Your goal:
A faithful copy of the data, pictures omitted, is the required answer.

Before and after images
***
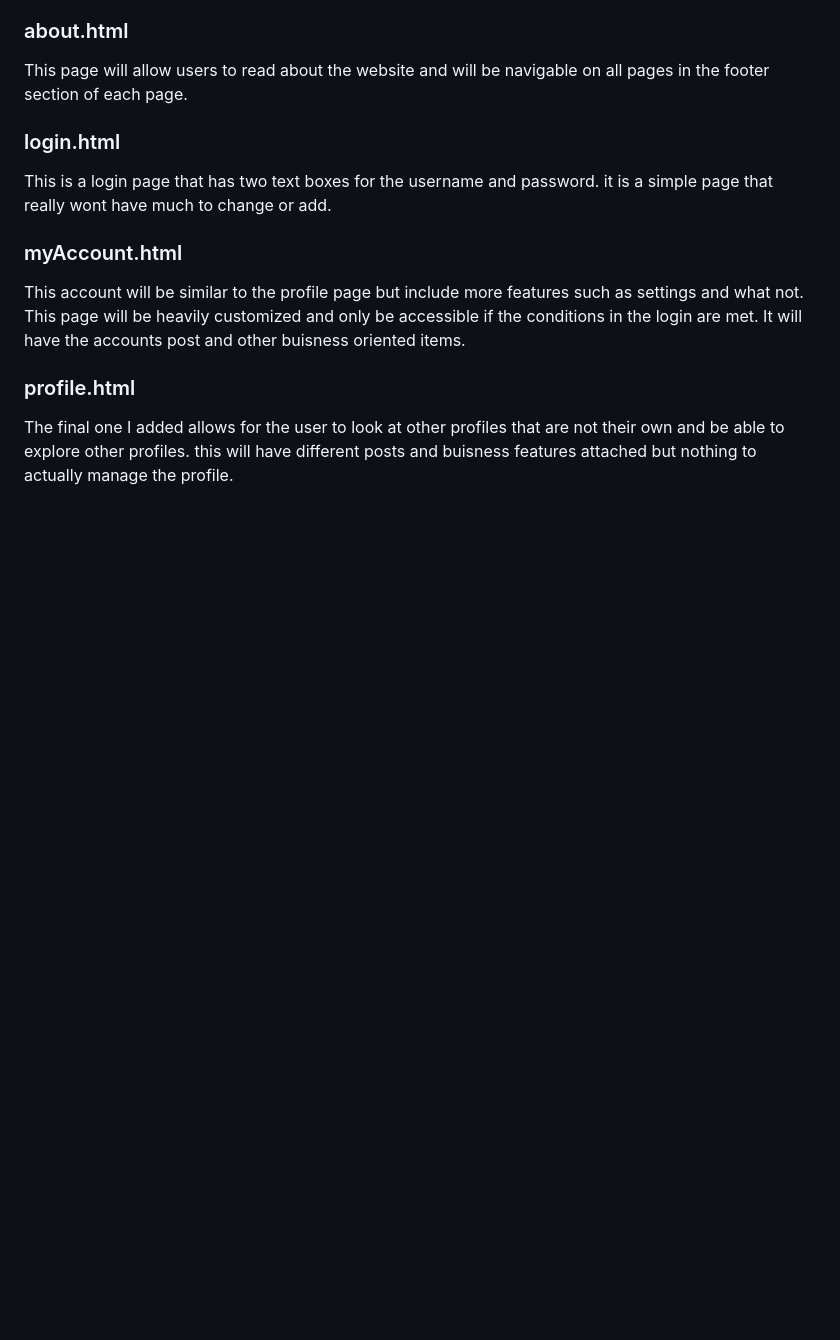
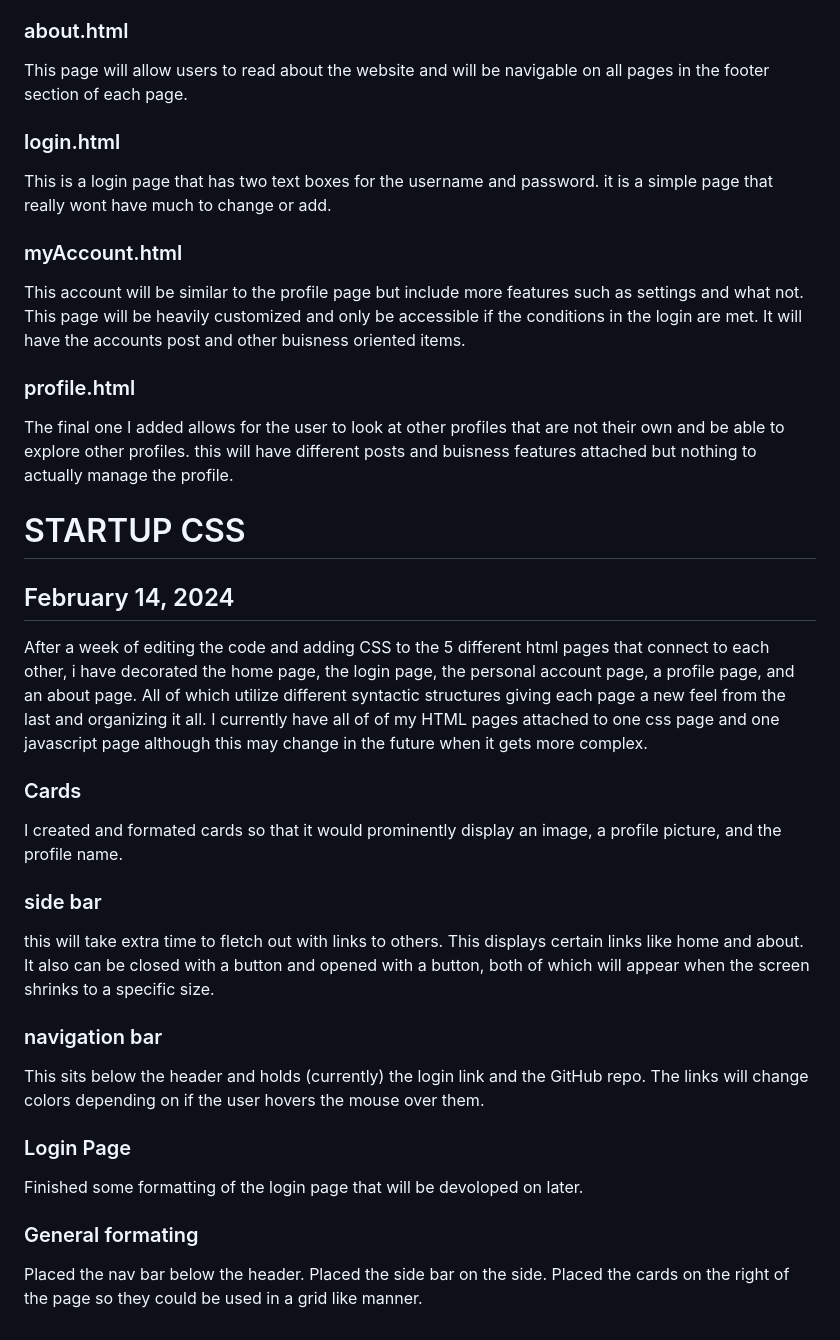
Before and after one commit to CollinSteffen/startup, a Markdown page: README.md, the part around the change. GitHub-like rendering; blank space fills up the shorter version.

```diff
--- a/README.md
+++ b/README.md
@@ -64,3 +64,23 @@ This account will be similar to the profile page but include more features such
 
 ### profile.html
 The final one I added allows for the user to look at other profiles that are not their own and be able to explore other profiles. this will have different posts and buisness features attached but nothing to actually manage the profile.
+
+
+# STARTUP CSS
+## February 14, 2024
+After a week of editing the code and adding CSS to the 5 different html pages that connect to each other, i have decorated the home page, the login page, the personal account page, a profile page, and an about page. All of which utilize different syntactic structures giving each page a new feel from the last and organizing it all. I currently have all of of my HTML pages attached to one css page and one javascript page although this may change in the future when it gets more complex.
+
+### Cards
+I created and formated cards so that it would prominently display an image, a profile picture, and the profile name.
+
+### side bar
+this will take extra time to fletch out with links to others. This displays certain links like home and about. It also can be closed with a button and opened with a button, both of which will appear when the screen shrinks to a specific size.
+
+### navigation bar
+This sits below the header and holds (currently) the login link and the GitHub repo. The links will change colors depending on if the user hovers the mouse over them.
+
+### Login Page
+Finished some formatting of the login page that will be devoloped on later.
+
+### General formating
+Placed the nav bar below the header. Placed the side bar on the side. Placed the cards on the right of the page so they could be used in a grid like manner.
```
***
Answer area:
Before and after one commit to CollinSteffen/startup, a Markdown page: README.md, the part around the change. GitHub-like rendering; blank space fills up the shorter version.

```diff
--- a/README.md
+++ b/README.md
@@ -64,3 +64,23 @@ This account will be similar to the profile page but include more features such
 
 ### profile.html
 The final one I added allows for the user to look at other profiles that are not their own and be able to explore other profiles. this will have different posts and buisness features attached but nothing to actually manage the profile.
+
+
+# STARTUP CSS
+## February 14, 2024
+After a week of editing the code and adding CSS to the 5 different html pages that connect to each other, i have decorated the home page, the login page, the personal account page, a profile page, and an about page. All of which utilize different syntactic structures giving each page a new feel from the last and organizing it all. I currently have all of of my HTML pages attached to one css page and one javascript page although this may change in the future when it gets more complex.
+
+### Cards
+I created and formated cards so that it would prominently display an image, a profile picture, and the profile name.
+
+### side bar
+this will take extra time to fletch out with links to others. This displays certain links like home and about. It also can be closed with a button and opened with a button, both of which will appear when the screen shrinks to a specific size.
+
+### navigation bar
+This sits below the header and holds (currently) the login link and the GitHub repo. The links will change colors depending on if the user hovers the mouse over them.
+
+### Login Page
+Finished some formatting of the login page that will be devoloped on later.
+
+### General formating
+Placed the nav bar below the header. Placed the side bar on the side. Placed the cards on the right of the page so they could be used in a grid like manner.
```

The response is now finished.